### [To do]
Gather all lines in the entries that include the word "results".

### [Records for processing]

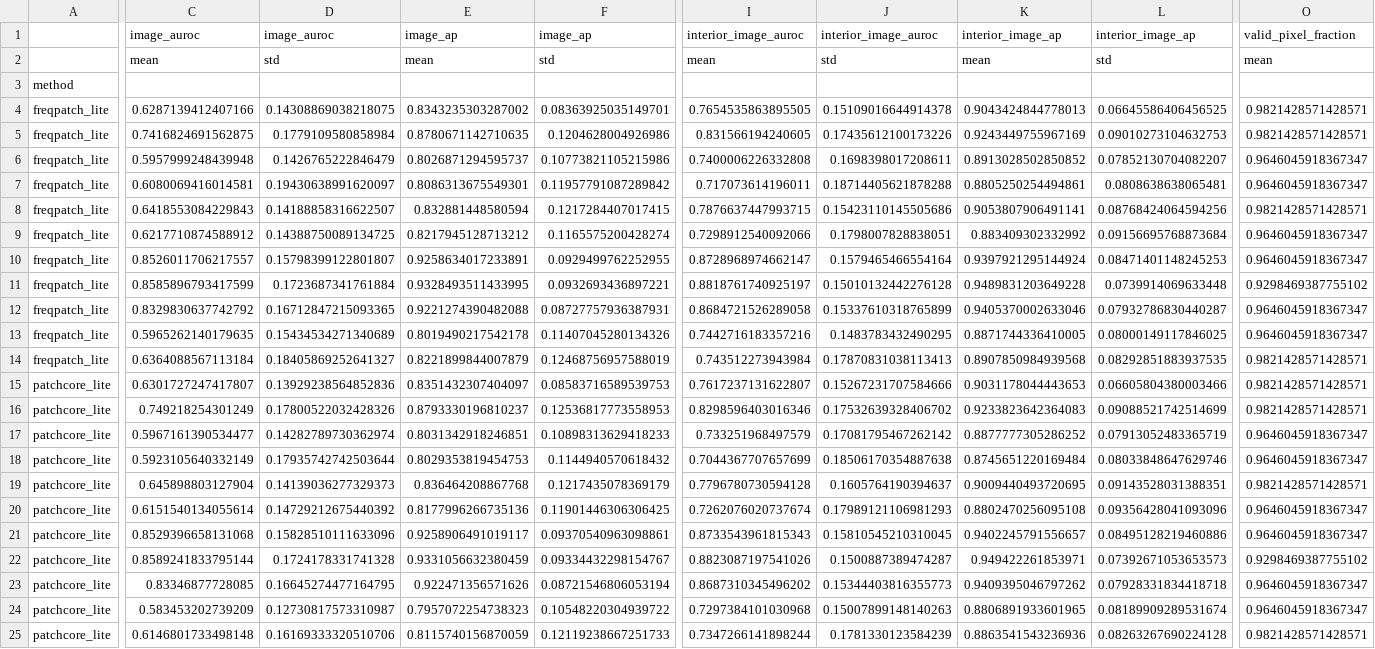
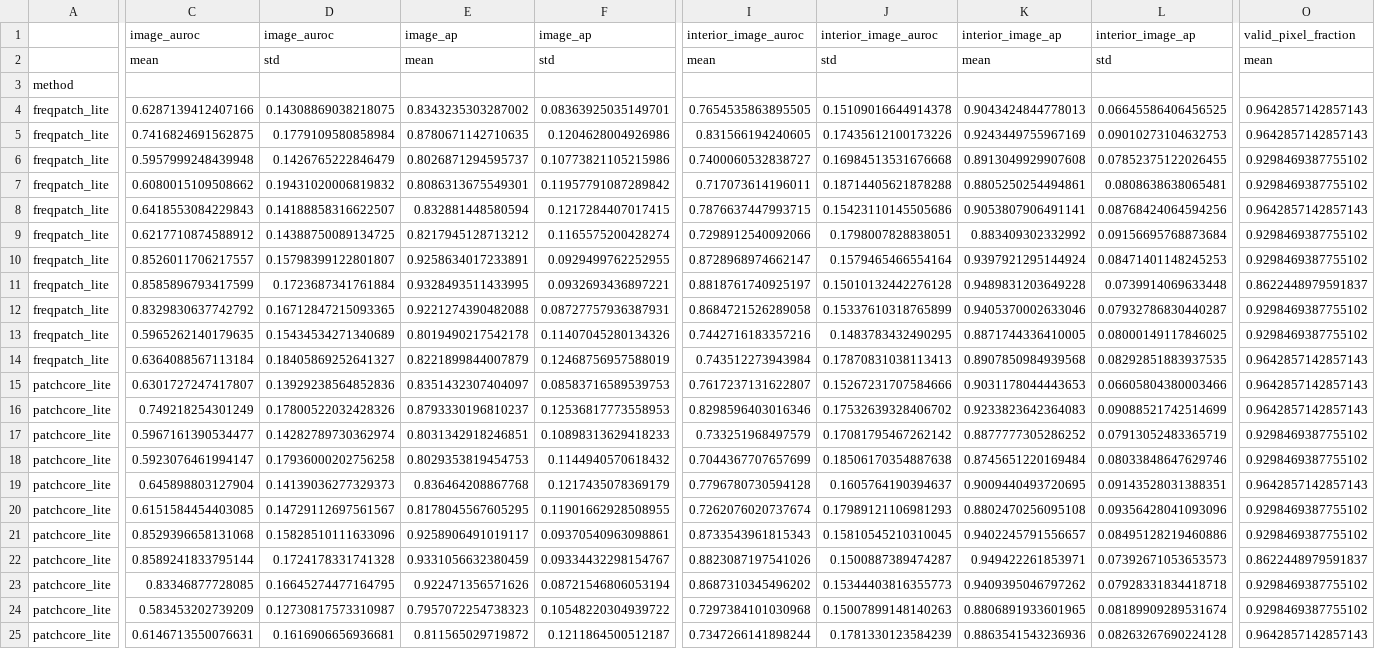
Before and after one commit to 1922733078-lab/CalibFreq-Patch, a CSV file: results/tables/shift_diagnostics.csv, drawn as a sheet; only a part is shown, gaps mark what is left out; the diff names each change by its address in the sheet, - before the commit and + after, or states it on an @@ line.

```diff
--- a/results/tables/shift_diagnostics.csv
+++ b/results/tables/shift_diagnostics.csv
-O4:O5: 0.9821428571428571
+O4:O5: 0.9642857142857143
-I6: 0.7400006226332808
+I6: 0.7400060532838727
-J6: 0.1698398017208611
+J6: 0.16984513531676668
-K6: 0.8913028502850852
+K6: 0.8913049929907608
-L6: 0.07852130704082207
+L6: 0.07852375122026455
-O6:O7: 0.9646045918367347
+O6:O7: 0.9298469387755102
-C7: 0.6080069416014581
+C7: 0.6080015109508662
-D7: 0.19430638991620097
+D7: 0.19431020006819832
-O8: 0.9821428571428571
+O8: 0.9642857142857143
-O9:O10: 0.9646045918367347
+O9:O10: 0.9298469387755102
-O11: 0.9298469387755102
+O11: 0.8622448979591837
-O12:O13: 0.9646045918367347
+O12:O13: 0.9298469387755102
-O14:O16: 0.9821428571428571
+O14:O16: 0.9642857142857143
-O17:O18: 0.9646045918367347
+O17:O18: 0.9298469387755102
-C18: 0.5923105640332149
+C18: 0.5923076461994147
-D18: 0.17935742742503644
+D18: 0.17936000202756258
-O19: 0.9821428571428571
+O19: 0.9642857142857143
-C20: 0.6151540134055614
+C20: 0.6151584454403085
-D20: 0.14729212675440392
+D20: 0.14729112697561567
-E20: 0.8177996266735136
+E20: 0.8178045567605295
-F20: 0.11901446306306425
+F20: 0.11901662928508955
-O20:O21: 0.9646045918367347
+O20:O21: 0.9298469387755102
-O22: 0.9298469387755102
+O22: 0.8622448979591837
-O23:O24: 0.9646045918367347
+O23:O24: 0.9298469387755102
-C25: 0.6146801733498148
+C25: 0.6146713550076631
-D25: 0.16169333320510706
+D25: 0.1616906656936681
-E25: 0.8115740156870059
+E25: 0.811565029719872
-F25: 0.12119238667251733
+F25: 0.1211864500512187
-O25: 0.9821428571428571
+O25: 0.9642857142857143
```
Also changed, not shown: results/tables/main_per_category_seed.csv, 21 other files.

### [Solution below]
Before and after one commit to 1922733078-lab/CalibFreq-Patch, a CSV file: results/tables/shift_diagnostics.csv, drawn as a sheet; only a part is shown, gaps mark what is left out; the diff names each change by its address in the sheet, - before the commit and + after, or states it on an @@ line.
--- a/results/tables/shift_diagnostics.csv
+++ b/results/tables/shift_diagnostics.csv
Also changed, not shown: results/tables/main_per_category_seed.csv, 21 other files.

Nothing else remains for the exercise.